[[ Information supplied open ]]

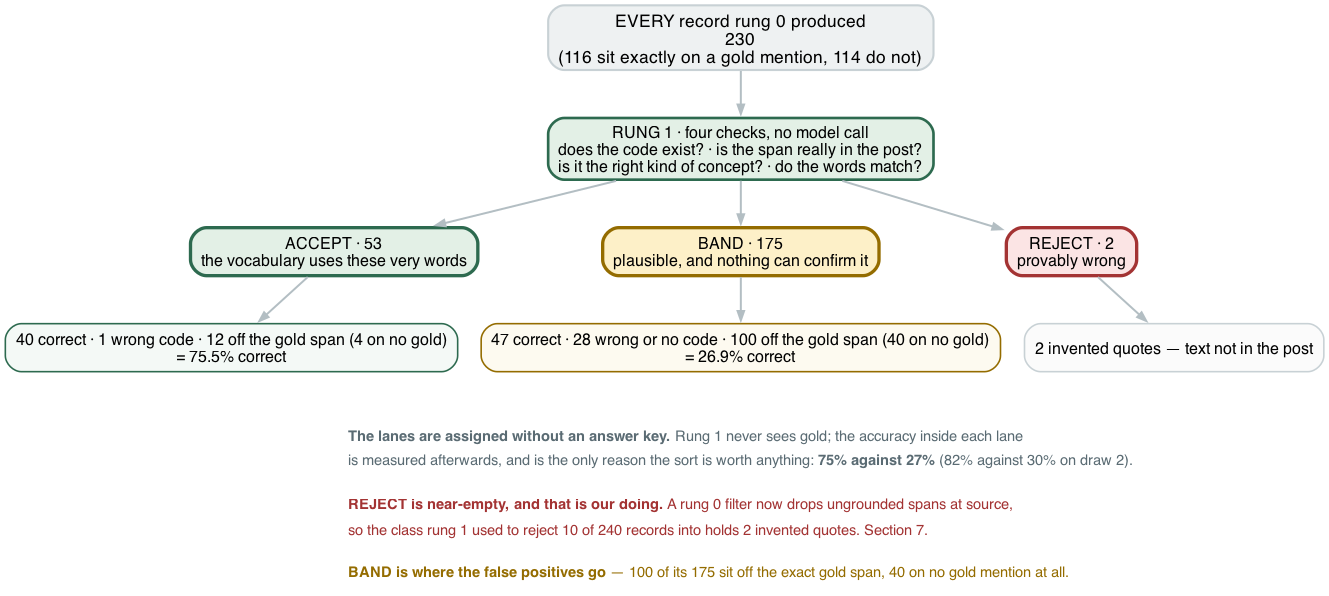
wbagais/reliability-ladder keeps this Graphviz diagram as docs/figures/fig10-rung1.png. Above is the earlier version. Its source is kept beside it as docs/figures/fig10-rung1.dot.
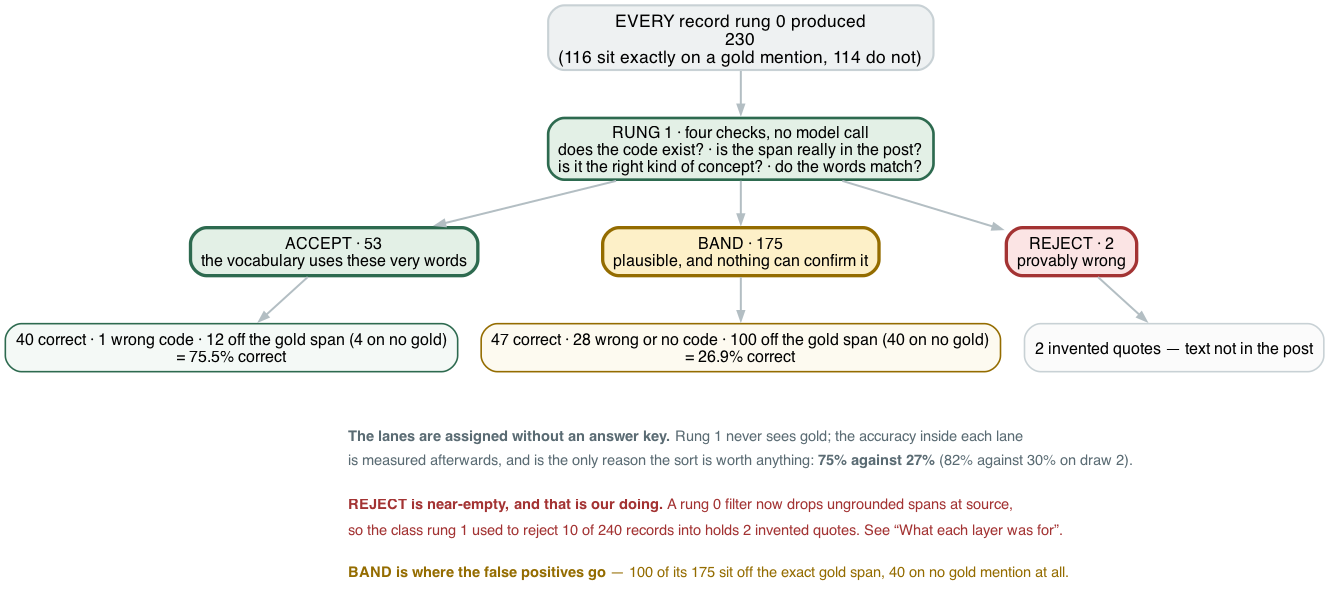
After the commit.

Change to the diagram source:
```diff
@@ -37,7 +37,7 @@
         <TR><TD ALIGN="LEFT"><FONT POINT-SIZE="11" COLOR="#5a6b73">is measured afterwards, and is the only reason the sort is worth anything: <B>75% against 27%</B> (82% against 30% on draw 2).</FONT></TD></TR>
         <TR><TD ALIGN="LEFT"><FONT POINT-SIZE="8"> </FONT></TD></TR>
         <TR><TD ALIGN="LEFT"><FONT POINT-SIZE="11" COLOR="#a33333"><B>REJECT is near-empty, and that is our doing.</B> A rung 0 filter now drops ungrounded spans at source,</FONT></TD></TR>
-        <TR><TD ALIGN="LEFT"><FONT POINT-SIZE="11" COLOR="#a33333">so the class rung 1 used to reject 10 of 240 records into holds 2 invented quotes. Section 7.</FONT></TD></TR>
+        <TR><TD ALIGN="LEFT"><FONT POINT-SIZE="11" COLOR="#a33333">so the class rung 1 used to reject 10 of 240 records into holds 2 invented quotes. See “What each layer was for”.</FONT></TD></TR>
         <TR><TD ALIGN="LEFT"><FONT POINT-SIZE="8"> </FONT></TD></TR>
         <TR><TD ALIGN="LEFT"><FONT POINT-SIZE="11" COLOR="#946c00"><B>BAND is where the false positives go</B> — 100 of its 175 sit off the exact gold span, 40 on no gold mention at all.</FONT></TD></TR>
         </TABLE>>];
```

[[ Information supplied closed ]]

Find the string "SIZE" in the entries above and return each line that holds it.

         <TR><TD ALIGN="LEFT"><FONT POINT-SIZE="11" COLOR="#5a6b73">is measured afterwards, and is the only reason the sort is worth anything: <B>75% against 27%</B> (82% against 30% on draw 2).</FONT></TD></TR>
         <TR><TD ALIGN="LEFT"><FONT POINT-SIZE="8"> </FONT></TD></TR>
         <TR><TD ALIGN="LEFT"><FONT POINT-SIZE="11" COLOR="#a33333"><B>REJECT is near-empty, and that is our doing.</B> A rung 0 filter now drops ungrounded spans at source,</FONT></TD></TR>
-        <TR><TD ALIGN="LEFT"><FONT POINT-SIZE="11" COLOR="#a33333">so the class rung 1 used to reject 10 of 240 records into holds 2 invented quotes. Section 7.</FONT></TD></TR>
+        <TR><TD ALIGN="LEFT"><FONT POINT-SIZE="11" COLOR="#a33333">so the class rung 1 used to reject 10 of 240 records into holds 2 invented quotes. See “What each layer was for”.</FONT></TD></TR>
         <TR><TD ALIGN="LEFT"><FONT POINT-SIZE="8"> </FONT></TD></TR>
         <TR><TD ALIGN="LEFT"><FONT POINT-SIZE="11" COLOR="#946c00"><B>BAND is where the false positives go</B> — 100 of its 175 sit off the exact gold span, 40 on no gold mention at all.</FONT></TD></TR>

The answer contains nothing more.